I am a reserved and private person by nature so perhaps my journals are a way to let it out. But I am always amazed at how much people will share with others. Even in the posts on this group among a group of relative strangers, we have little hesitation to talk about our health, our relationships, our fears and anxieties. This is a group in which we have all been granted (albeit loosely) a membership so perhaps that’s why we feel we have this freedom. Still, I feel the same sense of connection with the people with whom I share my journals. Granted, that membership now extends pretty broadly because my journals have been published, but I still assume a certain kinship among the people who bother to read it, a kinship of the soul.
As to embarrassment at my experimentations —I’d rather not share lame drawings, failed experiments and inattention but that doesn’t prevent me from sharing my unedited pages. I find that by having a sense that what I am making will be seen by someone, sometime, I am actually driven to take more care with what I am doing, to polish my words and drawings and make sure my observations ring true. As to really experimental things, pen wipes, color combinations, etc. well, I usually do those on a piece of scrap paper and chuck em out. They would be meaningless to me in a few hours anyway. The one really solid reason to not share your journal is because, frankly, most people don’t care. They’re not interested in what you had for breakfast, whether it’s raining, how the cat is, whether your hair’s turning gray. Most people are interested only in themselves. Even if you cram your book with intimate revelations, chances are most readers will flip through, say, “Very nice” and hand it back to you, None of us is that important! But I find sharing is an enriching experience. It connects me to others and makes me see how universal my concerns and experiences are. It drives me to make my pages less sloppy, my writing more terse. It is a gift of myself which often leads to wonderful conversations and gifts of all sorts on return.

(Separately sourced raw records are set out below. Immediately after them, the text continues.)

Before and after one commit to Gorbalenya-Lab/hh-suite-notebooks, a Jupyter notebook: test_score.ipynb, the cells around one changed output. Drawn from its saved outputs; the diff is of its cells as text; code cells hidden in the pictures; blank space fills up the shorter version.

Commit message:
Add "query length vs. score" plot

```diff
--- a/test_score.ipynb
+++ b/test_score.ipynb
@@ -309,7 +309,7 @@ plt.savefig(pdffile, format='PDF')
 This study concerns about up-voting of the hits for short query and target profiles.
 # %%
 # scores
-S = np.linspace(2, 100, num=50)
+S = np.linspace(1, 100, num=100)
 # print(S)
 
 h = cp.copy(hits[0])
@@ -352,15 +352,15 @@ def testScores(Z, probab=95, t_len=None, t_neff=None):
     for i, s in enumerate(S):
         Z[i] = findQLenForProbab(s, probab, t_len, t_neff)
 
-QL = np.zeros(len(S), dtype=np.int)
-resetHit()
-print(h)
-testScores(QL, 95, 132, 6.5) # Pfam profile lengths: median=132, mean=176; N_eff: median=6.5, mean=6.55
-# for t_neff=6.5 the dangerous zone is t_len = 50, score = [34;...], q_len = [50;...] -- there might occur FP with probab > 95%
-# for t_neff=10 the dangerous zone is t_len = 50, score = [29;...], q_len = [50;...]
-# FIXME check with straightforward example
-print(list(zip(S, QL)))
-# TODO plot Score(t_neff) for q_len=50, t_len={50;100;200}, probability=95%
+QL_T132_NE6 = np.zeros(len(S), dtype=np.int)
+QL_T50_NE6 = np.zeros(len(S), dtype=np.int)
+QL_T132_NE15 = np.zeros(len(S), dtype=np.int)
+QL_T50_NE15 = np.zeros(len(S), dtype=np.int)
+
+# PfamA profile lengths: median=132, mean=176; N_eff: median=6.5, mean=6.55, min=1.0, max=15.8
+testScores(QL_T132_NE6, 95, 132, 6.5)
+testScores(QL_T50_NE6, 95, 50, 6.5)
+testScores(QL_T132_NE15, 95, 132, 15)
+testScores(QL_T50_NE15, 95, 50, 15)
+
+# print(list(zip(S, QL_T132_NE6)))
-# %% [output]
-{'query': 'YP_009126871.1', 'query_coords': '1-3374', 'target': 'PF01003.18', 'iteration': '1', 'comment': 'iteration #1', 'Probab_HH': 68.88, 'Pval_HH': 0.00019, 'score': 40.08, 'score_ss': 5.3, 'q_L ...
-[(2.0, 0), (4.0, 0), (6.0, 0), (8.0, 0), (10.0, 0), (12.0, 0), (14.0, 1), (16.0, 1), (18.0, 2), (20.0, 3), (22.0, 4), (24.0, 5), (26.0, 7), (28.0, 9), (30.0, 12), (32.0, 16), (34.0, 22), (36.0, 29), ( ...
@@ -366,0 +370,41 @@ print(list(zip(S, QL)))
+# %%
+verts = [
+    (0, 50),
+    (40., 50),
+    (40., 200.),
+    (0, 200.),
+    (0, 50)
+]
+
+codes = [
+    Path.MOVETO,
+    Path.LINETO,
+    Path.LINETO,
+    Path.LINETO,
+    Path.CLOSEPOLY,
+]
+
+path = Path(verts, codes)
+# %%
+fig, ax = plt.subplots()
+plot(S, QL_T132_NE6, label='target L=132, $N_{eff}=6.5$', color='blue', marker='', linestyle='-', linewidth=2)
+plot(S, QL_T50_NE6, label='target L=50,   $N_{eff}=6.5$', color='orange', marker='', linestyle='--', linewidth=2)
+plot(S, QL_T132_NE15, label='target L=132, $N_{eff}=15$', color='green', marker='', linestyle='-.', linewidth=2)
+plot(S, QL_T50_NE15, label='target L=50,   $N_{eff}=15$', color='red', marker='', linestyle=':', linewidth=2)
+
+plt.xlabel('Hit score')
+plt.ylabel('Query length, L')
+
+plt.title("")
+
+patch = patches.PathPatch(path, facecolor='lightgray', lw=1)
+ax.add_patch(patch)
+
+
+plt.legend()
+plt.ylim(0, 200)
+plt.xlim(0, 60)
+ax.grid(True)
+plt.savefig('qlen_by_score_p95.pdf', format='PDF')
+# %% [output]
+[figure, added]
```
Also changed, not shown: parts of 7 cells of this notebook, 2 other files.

Diaries with locks on them are things of girlhood. Open your life, I say. Be brave and share yourself.